posted on 09 March 2016
from Challenger Gray and Christmas
With presidential primaries in full swing and campaign rhetoric seemingly more divisive than ever, the potential for political dustups in the office is increasing, along with the subsequent damage to morale, productivity and workplace harmony.
While companies should not attempt to ban political discussion in the office, according to one employment and workplace authority, they can set guidelines to mitigate the risk of harmless debates turning into ongoing conflicts that threaten to disrupt operations.
Said John A. Challenger, chief executive officer of Challenger, Gray & Christmas, Inc.:
According to a 2012 CareerBuilder Survey, 36 percent of workers discuss politics openly. About 23 percent of respondents indicated that a political discussion had become heated and roughly 10 percent said their opinion of a co-worker changed upon learning of his or her political views.
The increased division can be seen in a 2014 survey by Pew Research Center, which found that the share of Republicans who have very unfavorable views of the Democratic Party has more than doubled over the last 20 years from 17 percent to 43 percent. Likewise, the percentage of Democrats with very unfavorable opinions of the GOP has gone from 16 percent to 38 percent over the same period. Says Challenger:
Up until 2010, corporations were barred from urging employees to support specific politicians. That changed with the Supreme Court's Citizens United ruling, which lifted the ban on corporate spending for campaigns and candidates, and removed restrictions on trying to influence employees' votes.

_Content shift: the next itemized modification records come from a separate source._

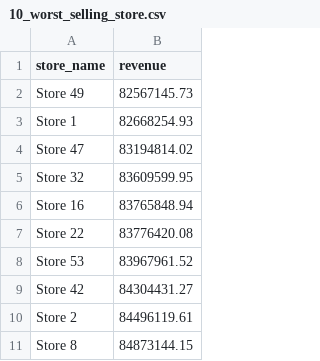
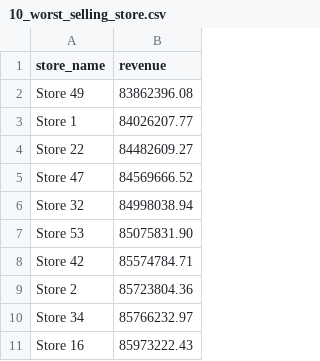
Before and after one commit to thangquang09/sales-dataengineer-project, a CSV file: csv_folder/10_worst_selling_store.csv, drawn as a sheet.

```diff
--- a/csv_folder/10_worst_selling_store.csv
+++ b/csv_folder/10_worst_selling_store.csv
@@ -1,11 +1,11 @@
 store_name,revenue
-Store 49,82567145.73
-Store 1,82668254.93
-Store 47,83194814.02
-Store 32,83609599.95
-Store 16,83765848.94
-Store 22,83776420.08
-Store 53,83967961.52
-Store 42,84304431.27
-Store 2,84496119.61
-Store 8,84873144.15
+Store 49,83862396.08
+Store 1,84026207.77
+Store 22,84482609.27
+Store 47,84569666.52
+Store 32,84998038.94
+Store 53,85075831.90
+Store 42,85574784.71
+Store 2,85723804.36
+Store 34,85766232.97
+Store 16,85973222.43
```
Also changed, not shown: csv_folder/10_best_selling_store.csv, csv_folder/customer_rev_pro_num.csv, 18 other files.
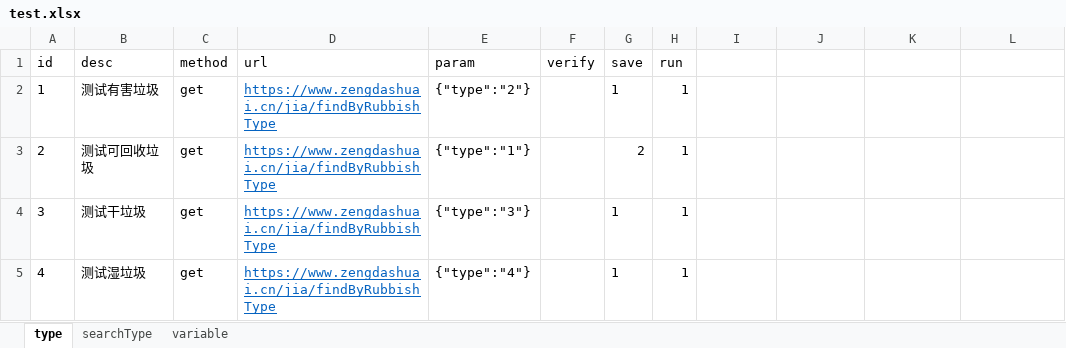
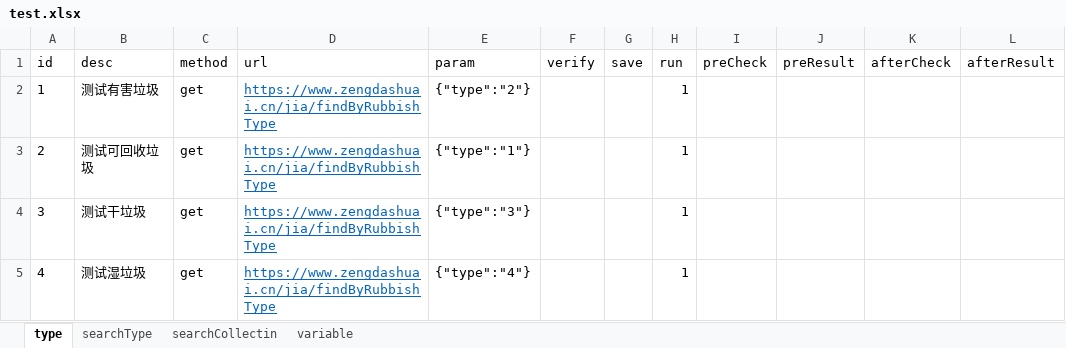
Before and after one commit to linjiayang/apiTest, an Excel workbook: src/main/resources/test.xlsx, sheet type, drawn as a sheet; values as stored, in another font and other column widths than the file's, no borders; the diff names each change by its address in the sheet, - before the commit and + after, or states it on an @@ line.

```diff
--- a/src/main/resources/test.xlsx (sheet type)
+++ b/src/main/resources/test.xlsx (sheet type)
+sheet tab: searchCollectin
-I1: (empty)
+I1: preCheck
-J1: (empty)
+J1: preResult
-K1: (empty)
+K1: afterCheck
-L1: (empty)
+L1: afterResult
-G2 (save): 1
+G2 (save): (empty)
-G3 (save): 2
+G3 (save): (empty)
-G4:G5 (save): 1
+G4:G5 (save): (empty)
```
Also changed, not shown: sheet variable, 4 other files.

Challenger, Gray & Christmas issued the following suggestions for keeping political discussions from negatively impacting the workplace.

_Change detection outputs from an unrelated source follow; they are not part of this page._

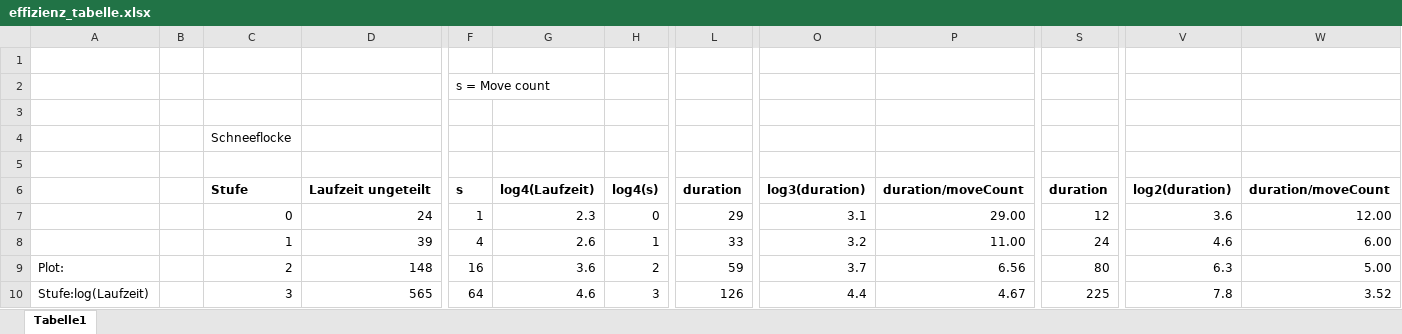
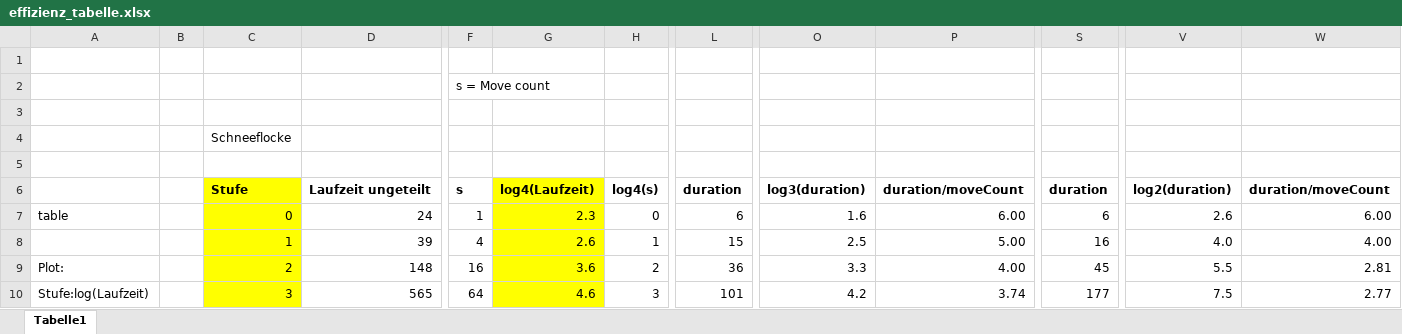
Before and after one commit to jonahsebright/EFI, an Excel workbook: Portfolio/effizienz_tabelle.xlsx, sheet Tabelle1, drawn as a sheet; only a part is shown, gaps mark what is left out; values as stored, in another font and other column widths than the file's, no borders; charts and pictures not drawn; the diff covers the shown part only; the diff names each change by its address in the sheet, - before the commit and + after, or states it on an @@ line.

Commit message:
Update effizienz_tabelle.xlsx

```diff
--- a/Portfolio/effizienz_tabelle.xlsx (sheet Tabelle1)
+++ b/Portfolio/effizienz_tabelle.xlsx (sheet Tabelle1)
-C6:C10 fill: none
+C6:C10 fill: #FFFF00
-G6:G10 fill: none
+G6:G10 fill: #FFFF00
-A7: (empty)
+A7: table
-L7: 29
+L7: 6
-O7: 3.1
+O7: 1.6
-P7: 29.00
+P7: 6.00
-S7: 12
+S7: 6
-V7: 3.6
+V7: 2.6
-W7: 12.00
+W7: 6.00
-L8: 33
+L8: 15
-O8: 3.2
+O8: 2.5
-P8: 11.00
+P8: 5.00
-S8: 24
+S8: 16
-V8: 4.6
+V8: 4.0
-W8: 6.00
+W8: 4.00
-L9: 59
+L9: 36
-O9: 3.7
+O9: 3.3
-P9: 6.56
+P9: 4.00
-S9: 80
+S9: 45
-V9: 6.3
+V9: 5.5
-W9: 5.00
+W9: 2.81
-L10: 126
+L10: 101
-O10: 4.4
+O10: 4.2
-P10: 4.67
+P10: 3.74
-S10: 225
+S10: 177
-V10: 7.8
+V10: 7.5
-W10: 3.52
+W10: 2.77
```
Also changed, not shown: 2 removed rows, 28 edited cells and cell formats elsewhere in this sheet, charts or pictures.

RULES FOR POLITICAL TALK IN WORKPLACE
Keep it civil: Do not let friendly banter deteriorate into a name-calling shouting match.
Know your colleague: Career-wise, it is probably safer to converse with those who share your views. If unsure about a colleague's views, then avoid political conversations or carefully probe for his or her views.
Do not campaign: Give-and-take conversations are acceptable, but campaigning can be off-putting. If someone expresses discomfort with political discussions, respect his or her wishes.
If you must talk politics, stick to politics: While politics are increasingly entwined with religion, consider that aspect of the debate off limits.
Do not evaluate based on politics: You may not agree with a coworker's political views, but, if you are a supervisor, do not let that influence your assessment of that person's work and/or value to the company.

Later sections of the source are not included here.